Mark Hauser Details How Private Equity Transactions Work

Private equity transactions are a part of the finance world that many people don’t know much about. Mark Hauser has been writing about deals for years. Here he details what happens when private equity firms buy companies and also goes over some recent deals, including the purchase of Hershey by Berkshire Hathaway this past summer.”

In his latest post, Mark Hauser details how private equity transactions work in today’s market. He starts with how private equity firms typically make their money by using debt to invest in public stocks or companies before selling at a higher price — these are known as buybacks. One example is Blackstone Group’s purchase of HCA Healthcare Inc.

How Private Equity Transactions Work

Private equity transactions are usually completed through a leveraged buyout. The company’s assets, including stock and debt, are used to acquire a public or private company. Next comes the restructuring of the company and then the selling of some of its assets. The private equity firm then profits by selling off some of its shares.

A company may be purchased without an initial public offering (IPO), so the private equity firm completes a leveraged buyout or LBO. The company and its shares don’t trade publicly, so the value is usually derived from other firms’ valuation of the company or its stock. That value is called a “deal price,” and it will represent what the private equity firm paid for it. It is different from an IPO in that no buyers (i.e., on public markets) are involved at this step.

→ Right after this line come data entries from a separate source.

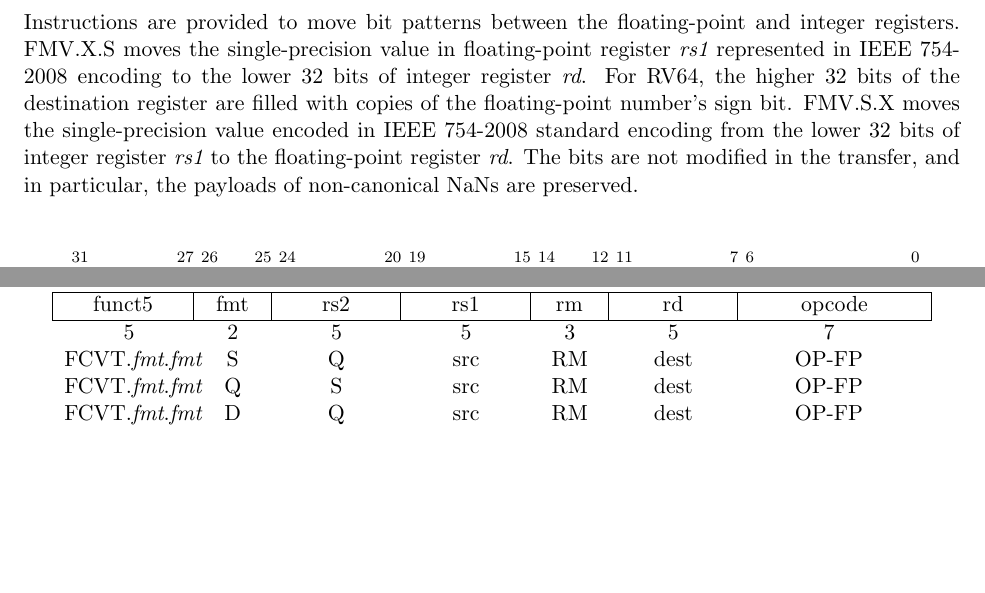
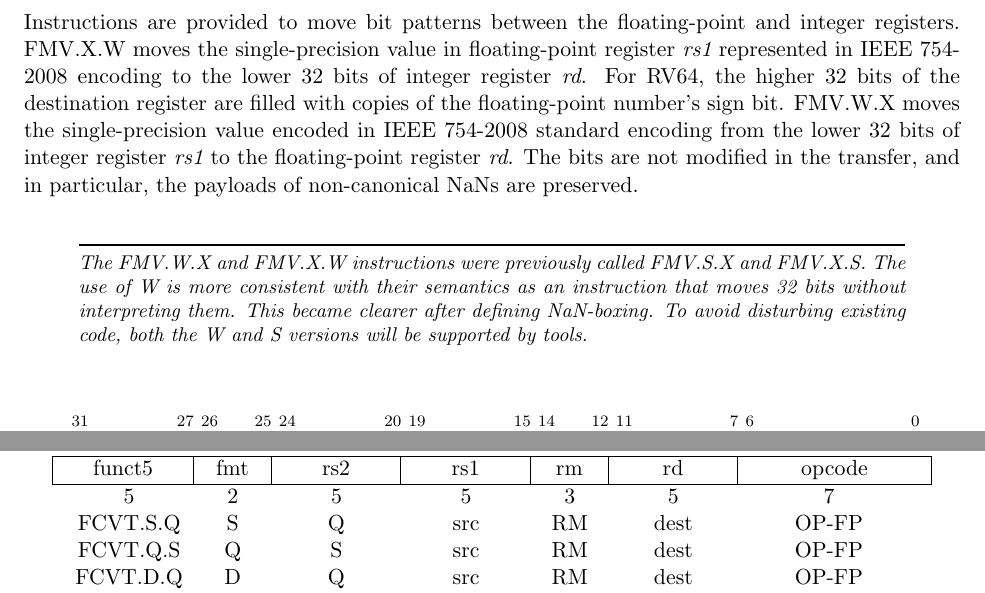
Before and after one commit to riscv/riscv-isa-manual, a LaTeX thesis (src/riscv-spec.tex, which reads src/f.tex, src/q.tex): two parts of pages 58 and 87 of 139, joined at a grey line, cut so that both start at the same text, the shorter picture padded with empty space. Compiled offline with pdfLaTeX.

Commit message:
Renamed FMV.X.S/S.X to FMV.X.W/W.X to be more consistent with load/store instructions.

```diff
--- a/src/f.tex
+++ b/src/f.tex
@@ -598,16 +598,24 @@ single copy.
 \end{commentary}
 
 Instructions are provided to move bit patterns between the
-floating-point and integer registers.  FMV.X.S moves the
+floating-point and integer registers.  FMV.X.W moves the
 single-precision value in floating-point register {\em rs1}
 represented in IEEE 754-2008 encoding to the lower 32 bits of integer
 register {\em rd}.  For RV64, the higher 32 bits of the destination
 register are filled with copies of the floating-point number's sign
-bit.  FMV.S.X moves the single-precision value encoded in IEEE
+bit.  FMV.W.X moves the single-precision value encoded in IEEE
 754-2008 standard encoding from the lower 32 bits of integer register
 {\em rs1} to the floating-point register {\em rd}.  The bits are not
 modified in the transfer, and in particular, the payloads of
 non-canonical NaNs are preserved.
+
+\begin{commentary}
+The FMV.W.X and FMV.X.W instructions were previously called FMV.S.X
+and FMV.X.S.  The use of W is more consistent with their semantics as
+an instruction that moves 32 bits without interpreting them.  This
+became clearer after defining NaN-boxing.  To avoid disturbing
+existing code, both the W and S versions will be supported by tools.
+\end{commentary}
 
 \vspace{-0.2in}
 \begin{center}
--- a/src/q.tex
+++ b/src/q.tex
@@ -197,10 +197,10 @@ FCVT.Q.S, FCVT.D.Q, FCVT.Q.D are added.
 \multicolumn{1}{c|}{opcode} \\
 \hline
 5 & 2 & 5 & 5 & 3 & 5 & 7 \\
-FCVT.{\em fmt}.{\em fmt} & S & Q & src & RM  & dest & OP-FP  \\
-FCVT.{\em fmt}.{\em fmt} & Q & S & src & RM  & dest & OP-FP  \\
-FCVT.{\em fmt}.{\em fmt} & D & Q & src & RM  & dest & OP-FP  \\
-FCVT.{\em fmt}.{\em fmt} & Q & D & src & RM  & dest & OP-FP  \\
+FCVT.S.Q & S & Q & src & RM  & dest & OP-FP  \\
+FCVT.Q.S & Q & S & src & RM  & dest & OP-FP  \\
+FCVT.D.Q & D & Q & src & RM  & dest & OP-FP  \\
+FCVT.Q.D & Q & D & src & RM  & dest & OP-FP  \\
 \end{tabular}
 \end{center}
 
```
Also changed, not shown: src/d.tex (+6 -6 lines), src/preface.tex (+5 -1 lines), src/f.tex (4 more changed lines), src/q.tex (4 more changed lines).
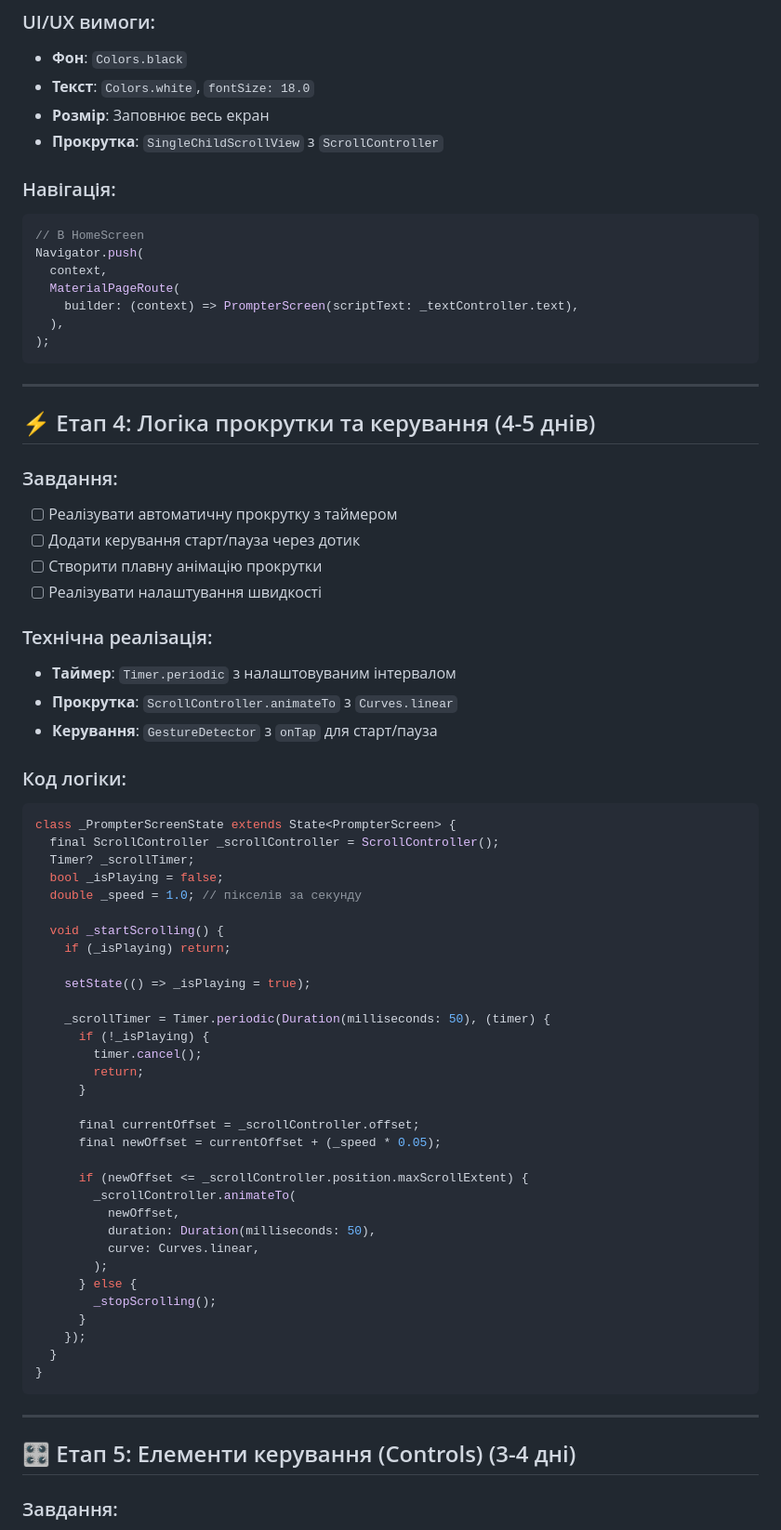
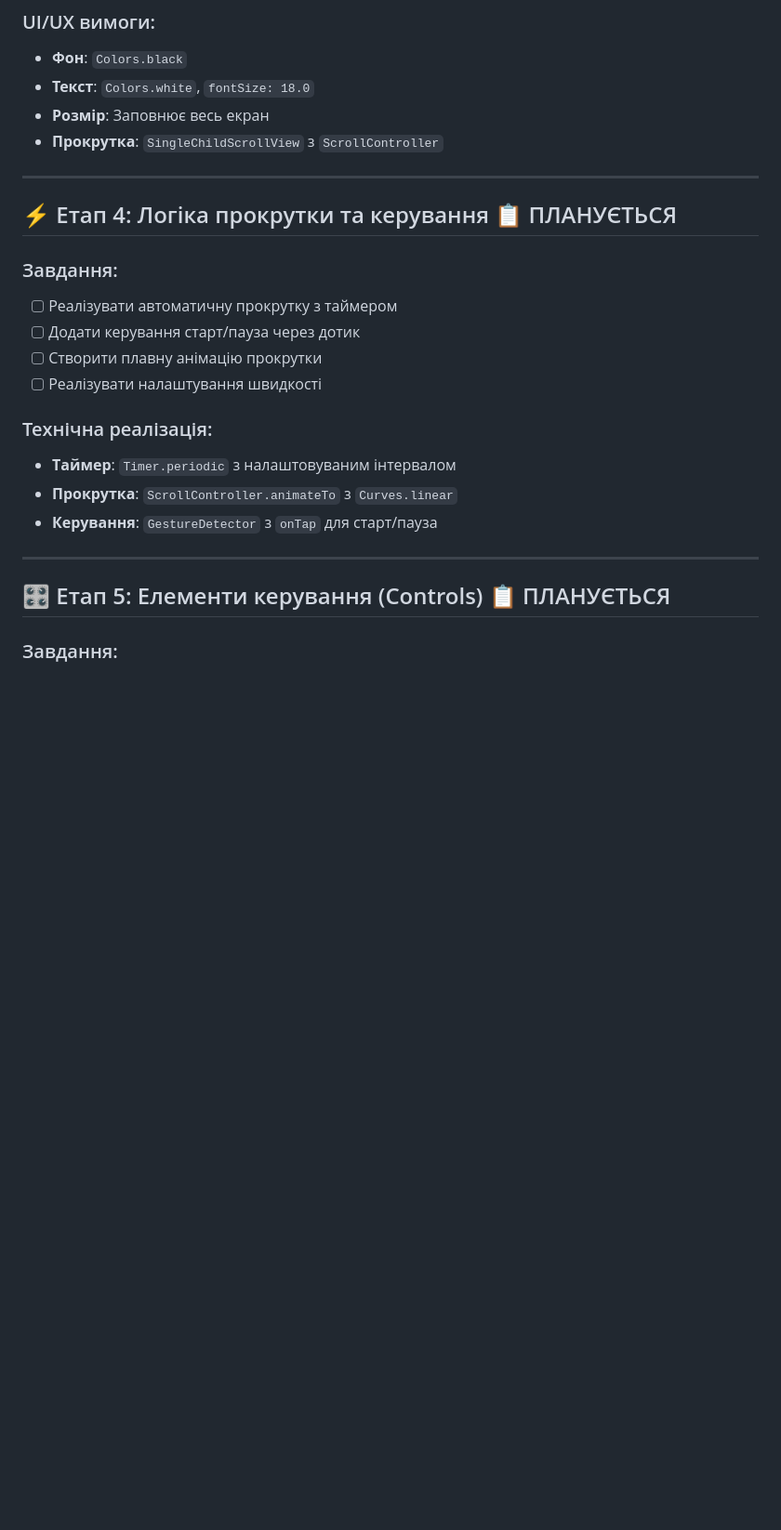
Before and after one commit to oldens/telepromter, a Markdown page: todo.md, the part around the change printed below. Shown: that part at 93% size. GitHub-like rendering; blank space fills up the shorter version.

````diff
--- a/todo.md
+++ b/todo.md
@@ -141,20 +97,9 @@ class StorageService {
 - **Розмір**: Заповнює весь екран
 - **Прокрутка**: `SingleChildScrollView` з `ScrollController`
 
-### Навігація:
-```dart
-// В HomeScreen
-Navigator.push(
-  context,
-  MaterialPageRoute(
-    builder: (context) => PrompterScreen(scriptText: _textController.text),
-  ),
-);
-```
-
 ---
 
-## ⚡ Етап 4: Логіка прокрутки та керування (4-5 днів)
+## ⚡ Етап 4: Логіка прокрутки та керування 📋 ПЛАНУЄТЬСЯ
 
 ### Завдання:
 - [ ] Реалізувати автоматичну прокрутку з таймером
@@ -167,45 +112,9 @@ Navigator.push(
 - **Прокрутка**: `ScrollController.animateTo` з `Curves.linear`
 - **Керування**: `GestureDetector` з `onTap` для старт/пауза
 
-### Код логіки:
-```dart
-class _PrompterScreenState extends State<PrompterScreen> {
-  final ScrollController _scrollController = ScrollController();
-  Timer? _scrollTimer;
-  bool _isPlaying = false;
-  double _speed = 1.0; // пікселів за секунду
-
-  void _startScrolling() {
-    if (_isPlaying) return;
-
-    setState(() => _isPlaying = true);
-
-    _scrollTimer = Timer.periodic(Duration(milliseconds: 50), (timer) {
-      if (!_isPlaying) {
-        timer.cancel();
-        return;
-      }
-
-      final currentOffset = _scrollController.offset;
-      final newOffset = currentOffset + (_speed * 0.05);
-
-      if (newOffset <= _scrollController.position.maxScrollExtent) {
-        _scrollController.animateTo(
-          newOffset,
-          duration: Duration(milliseconds: 50),
-          curve: Curves.linear,
-        );
-      } else {
-        _stopScrolling();
-      }
-    });
-  }
-}
-```
-
 ---
 
-## 🎛️ Етап 5: Елементи керування (Controls) (3-4 дні)
+## 🎛️ Етап 5: Елементи керування (Controls) 📋 ПЛАНУЄТЬСЯ
 
 ### Завдання:
 - [ ] Створити панель керування з повзунками
````
Also changed, not shown: other parts of todo.md (+39 -109 lines).
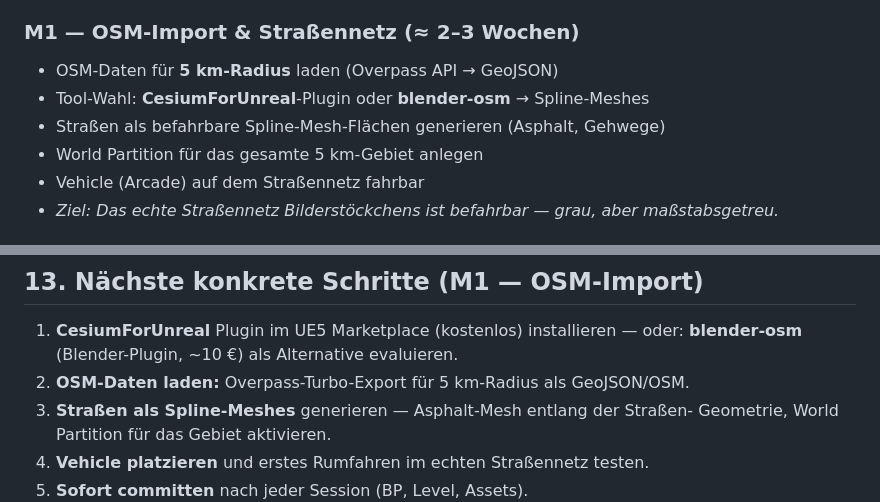
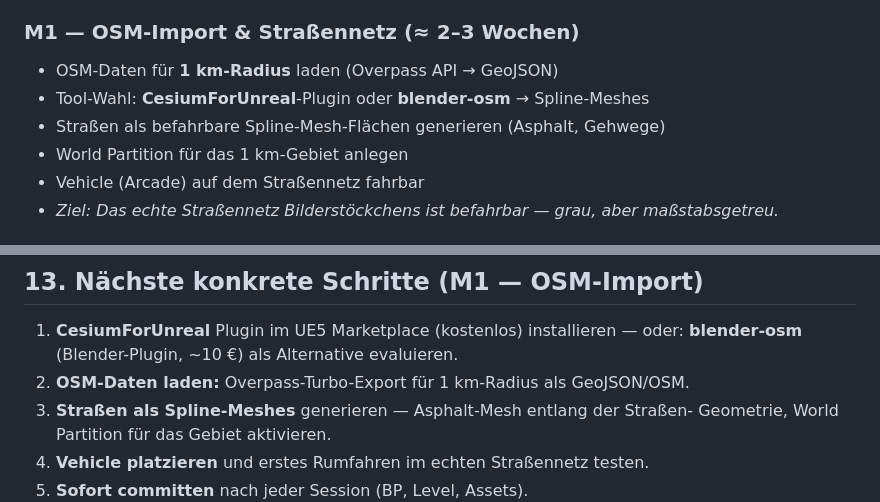
Before and after one commit to JHerg/Simulator, a Markdown page: docs/UNREAL_KONZEPT.md, 2 parts joined by grey strips. GitHub-like rendering.

```diff
--- a/docs/UNREAL_KONZEPT.md
+++ b/docs/UNREAL_KONZEPT.md
@@ -422,10 +427,10 @@ und Straßengeräusche.
 - SM6 / Nanite aktiviert
 
 ### M1 — OSM-Import & Straßennetz (≈ 2–3 Wochen)
-- OSM-Daten für **5 km-Radius** laden (Overpass API → GeoJSON)
+- OSM-Daten für **1 km-Radius** laden (Overpass API → GeoJSON)
 - Tool-Wahl: **CesiumForUnreal**-Plugin oder **blender-osm** → Spline-Meshes
 - Straßen als befahrbare Spline-Mesh-Flächen generieren (Asphalt, Gehwege)
-- World Partition für das gesamte 5 km-Gebiet anlegen
+- World Partition für das 1 km-Gebiet anlegen
 - Vehicle (Arcade) auf dem Straßennetz fahrbar
 - *Ziel: Das echte Straßennetz Bilderstöckchens ist befahrbar — grau, aber maßstabsgetreu.*
 
@@ -504,7 +509,7 @@ Tooling-Skripten (WP-Export, Batch-Import) und Dokumentation einspringen.
 
 1. **CesiumForUnreal** Plugin im UE5 Marketplace (kostenlos) installieren
    — oder: **blender-osm** (Blender-Plugin, ~10 €) als Alternative evaluieren.
-2. **OSM-Daten laden:** Overpass-Turbo-Export für 5 km-Radius als GeoJSON/OSM.
+2. **OSM-Daten laden:** Overpass-Turbo-Export für 1 km-Radius als GeoJSON/OSM.
 3. **Straßen als Spline-Meshes** generieren — Asphalt-Mesh entlang der Straßen-
    Geometrie, World Partition für das Gebiet aktivieren.
 4. **Vehicle platzieren** und erstes Rumfahren im echten Straßennetz testen.
```
Also changed, not shown: other parts of docs/UNREAL_KONZEPT.md (+22 -17 lines), ue5/README.md (+6 -5 lines).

Mark Hauser says, “Private equity deals are increasingly popular. They typically create value for all parties involved, as the company buying is doing so with the hopes of growing it to a larger size while at the same time getting a return on their investment. The company bought by private equity usually benefits from an influx of capital and the firms’ restructuring and business acumen.”